“The KC-46 is the first step in answering these challenges,” Everhart said. “This new tanker will allow mobility Airmen to integrate with the joint fight, increase battle space awareness and enable operational agility.” 

Everhart said he also believes AMC needs to consider new design concepts for air refueling, airlift airframes and develop ideas for affordable sustainment.

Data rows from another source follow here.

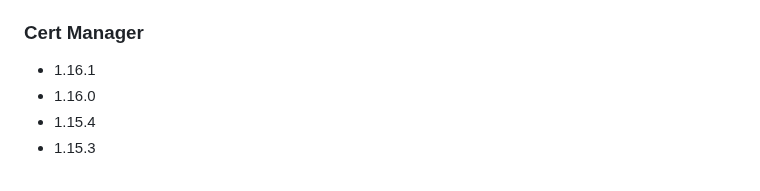
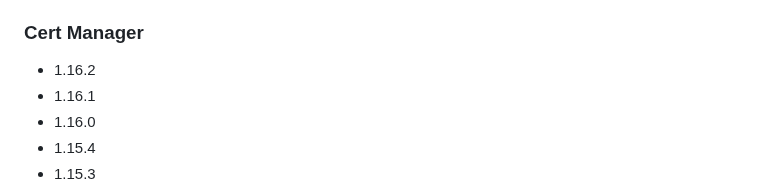
Before and after one commit to rancherfederal/carbide-releases, a Markdown page: SUPPORTED_VERSIONS.md, the part around the change. GitHub-like rendering.

```diff
--- a/SUPPORTED_VERSIONS.md
+++ b/SUPPORTED_VERSIONS.md
@@ -465,6 +465,7 @@ This is a list of the supported products/versions of the Rancher Product Portfol
 * 4.0.0
 
 ### Cert Manager
+* 1.16.2
 * 1.16.1
 * 1.16.0
 * 1.15.4
```
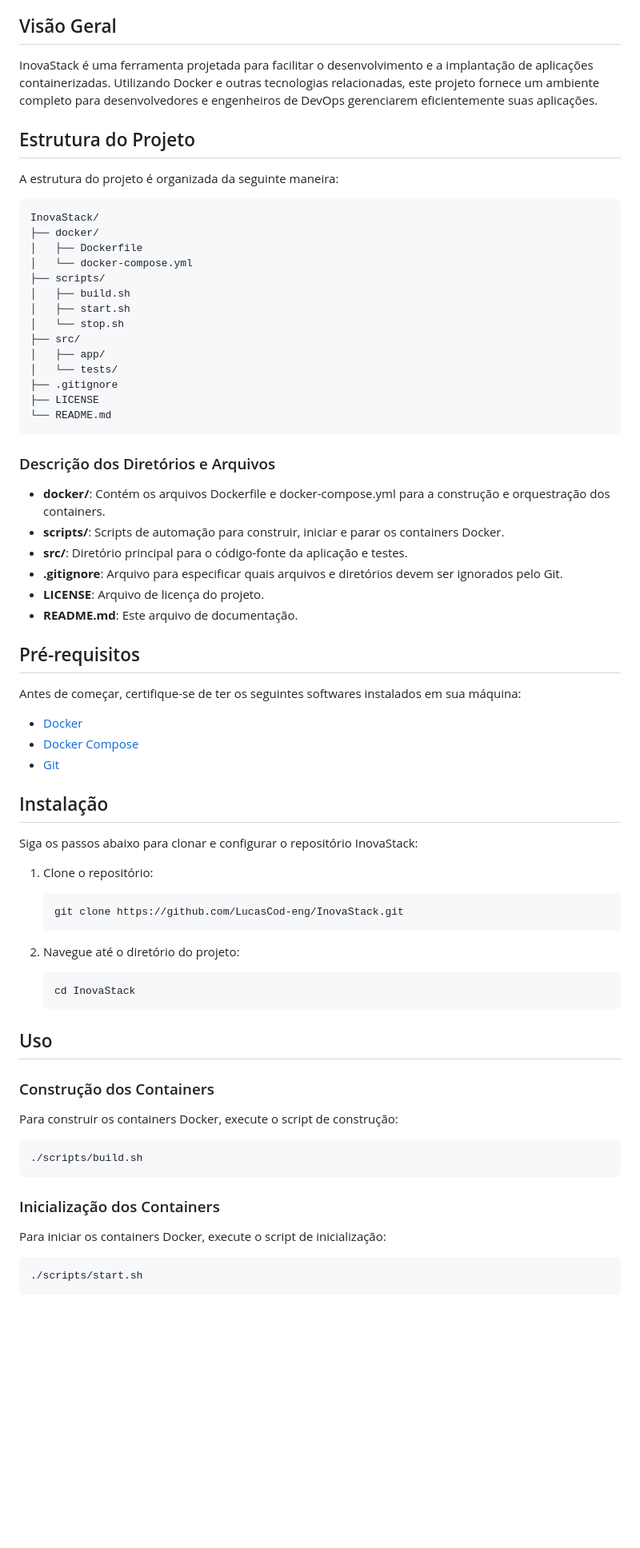
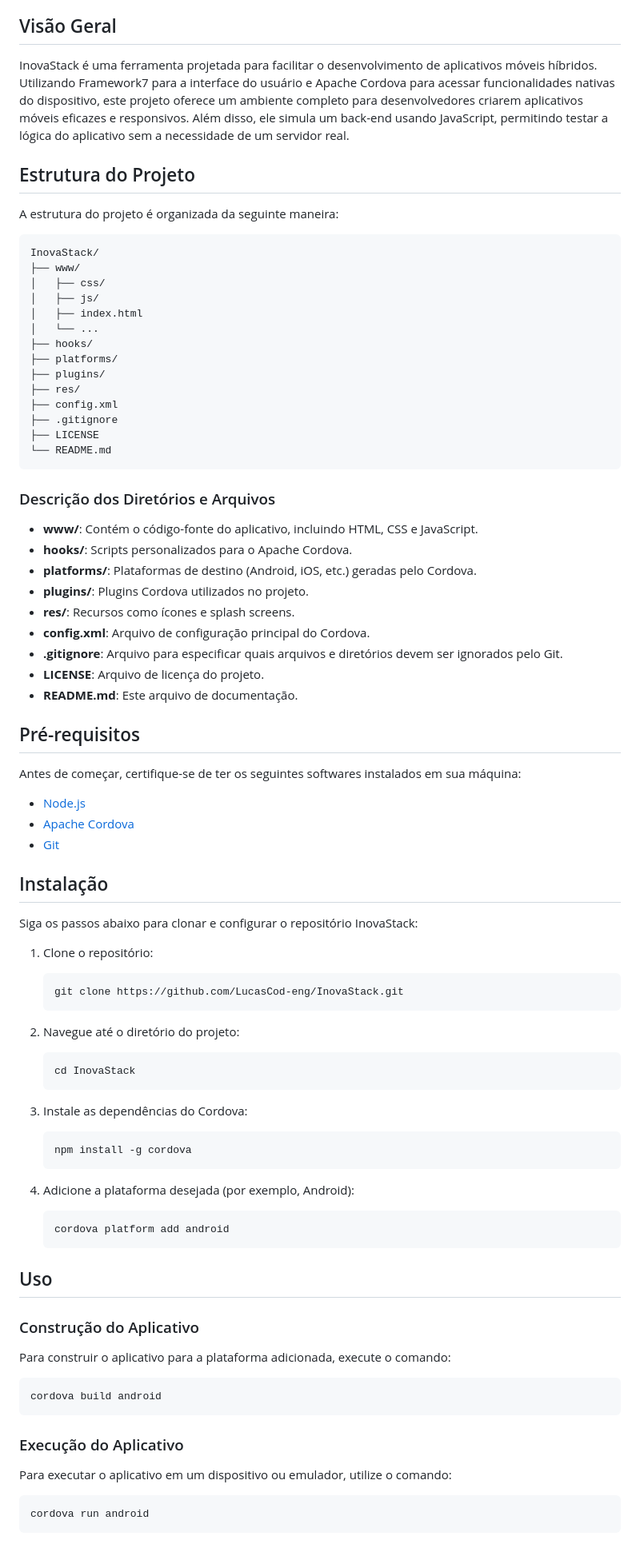
Before and after one commit to LucasCod-eng/InovaStack, a Markdown page: README.md, the part around one of its changes. Shown at 80% size. GitHub-like rendering; blank space fills up the shorter version.

````diff
--- a/README.md
+++ b/README.md
@@ -14,7 +14,7 @@ InovaStack é um repositório criado para fornecer uma solução integrada para
 
 ## Visão Geral
 
-InovaStack é uma ferramenta projetada para facilitar o desenvolvimento e a implantação de aplicações containerizadas. Utilizando Docker e outras tecnologias relacionadas, este projeto fornece um ambiente completo para desenvolvedores e engenheiros de DevOps gerenciarem eficientemente suas aplicações.
+InovaStack é uma ferramenta projetada para facilitar o desenvolvimento de aplicativos móveis híbridos. Utilizando Framework7 para a interface do usuário e Apache Cordova para acessar funcionalidades nativas do dispositivo, este projeto oferece um ambiente completo para desenvolvedores criarem aplicativos móveis eficazes e responsivos. Além disso, ele simula um back-end usando JavaScript, permitindo testar a lógica do aplicativo sem a necessidade de um servidor real.
 
 ## Estrutura do Projeto
 
@@ -22,16 +22,16 @@ A estrutura do projeto é organizada da seguinte maneira:
 
 ```
 InovaStack/
-├── docker/
-│   ├── Dockerfile
-│   └── docker-compose.yml
-├── scripts/
-│   ├── build.sh
-│   ├── start.sh
-│   └── stop.sh
-├── src/
-│   ├── app/
-│   └── tests/
+├── www/
+│   ├── css/
+│   ├── js/
+│   ├── index.html
+│   └── ...
+├── hooks/
+├── platforms/
+├── plugins/
+├── res/
+├── config.xml
 ├── .gitignore
 ├── LICENSE
 └── README.md
@@ -39,9 +39,12 @@ InovaStack/
 
 ### Descrição dos Diretórios e Arquivos
 
-- **docker/**: Contém os arquivos Dockerfile e docker-compose.yml para a construção e orquestração dos containers.
-- **scripts/**: Scripts de automação para construir, iniciar e parar os containers Docker.
-- **src/**: Diretório principal para o código-fonte da aplicação e testes.
+- **www/**: Contém o código-fonte do aplicativo, incluindo HTML, CSS e JavaScript.
+- **hooks/**: Scripts personalizados para o Apache Cordova.
+- **platforms/**: Plataformas de destino (Android, iOS, etc.) geradas pelo Cordova.
+- **plugins/**: Plugins Cordova utilizados no projeto.
+- **res/**: Recursos como ícones e splash screens.
+- **config.xml**: Arquivo de configuração principal do Cordova.
 - **.gitignore**: Arquivo para especificar quais arquivos e diretórios devem ser ignorados pelo Git.
 - **LICENSE**: Arquivo de licença do projeto.
 - **README.md**: Este arquivo de documentação.
@@ -50,8 +53,8 @@ InovaStack/
 
 Antes de começar, certifique-se de ter os seguintes softwares instalados em sua máquina:
 
-- [Docker](https://www.docker.com/)
-- [Docker Compose](https://docs.docker.com/compose/)
+- [Node.js](https://nodejs.org/)
+- [Apache Cordova](https://cordova.apache.org/)
 - [Git](https://git-scm.com/)
 
 ## Instalação
@@ -70,21 +73,33 @@ Siga os passos abaixo para clonar e configurar o repositório InovaStack:
    cd InovaStack
    ```
 
+3. Instale as dependências do Cordova:
+
+   ```bash
+   npm install -g cordova
+   ```
+
+4. Adicione a plataforma desejada (por exemplo, Android):
+
+   ```bash
+   cordova platform add android
+   ```
+
 ## Uso
 
-### Construção dos Containers
+### Construção do Aplicativo
 
-Para construir os containers Docker, execute o script de construção:
+Para construir o aplicativo para a plataforma adicionada, execute o comando:
 
 ```bash
-./scripts/build.sh
+cordova build android
 ```
 
-### Inicialização dos Containers
+### Execução do Aplicativo
 
-Para iniciar os containers Docker, execute o script de inicialização:
+Para executar o aplicativo em um dispositivo ou emulador, utilize o comando:
 
 ```bash
-./scripts/start.sh
+cordova run android
 ```
 
````
Also changed, not shown: other parts of README.md (+8 -8 lines).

One of those ideas involves working with partners to consider the hub-and-spoke model approach to aircraft maintenance, similar to practices by AMC’s commercial carrier partners.

This concept means that, instead of Airmen completing all aircraft maintenance at home station, aircraft would go to designated hubs for specific maintenance requirements that take longer, such as isochronical phase inspections.  Routine maintenance would continue to be completed at the home station.

Expanding on this concept, the fleet will need self-monitoring systems which detect when it’s time to fly to the hub for big repairs or large maintenance requirements, like an engine change, said Everhart.

“Bottom line: we can increase our available capacity by improving maintenance efficiency,” he said. “We are also working with the Guard and Reserve to slow aircraft aging at the enterprise level. The estimate is approximately 15 C-17s will reach their service life by 2040 under the current fleet management process.”

But the future will have mobility aircraft like those C-17 Globemaster IIIs rotating bases on a forecasted timeline with respect to equivalent flight hours, said Everhart.

For example, if one base averages 100 flying hours per month on each aircraft, and another base averages only 50 hours, by rotating the aircraft between the bases, it would even the flying hours consumed by specific aircraft and help with maintenance requirements.

This process is expected to increase the C-17 lifespan by an additional 10 to 20 years. This hub-and-spoke model process is already planned for the upcoming KC-46A Pegasus, and the Air Force is extending the process to other airframes to increase the recapitalization trade space for the Air Force, Everhart said.

He also expects mobility Airmen to look to commercial carriers for ideas and areas of improvement.

For example, commercial carriers are using automation to load, store, track and manage cargo more efficiently, the general said.

This could be a process Airmen in logistics could adopt, Everhart noted.

“Information systems should connect aircraft, k-loaders and warehouses to increase throughput and better serve our customers,” said Everhart. “An automated flight line probably doesn’t make sense at every base, but I think there are applications at our busiest ports.  We can use automation to do our mission better.”

Some might think that at the rate technology is developing, jobs could be at risk, but the AMC commander said he thinks otherwise.

“It’s not about replacing people,” he said. “It’s about using machines to do what machines do best, so we can let Airmen do what they do best.”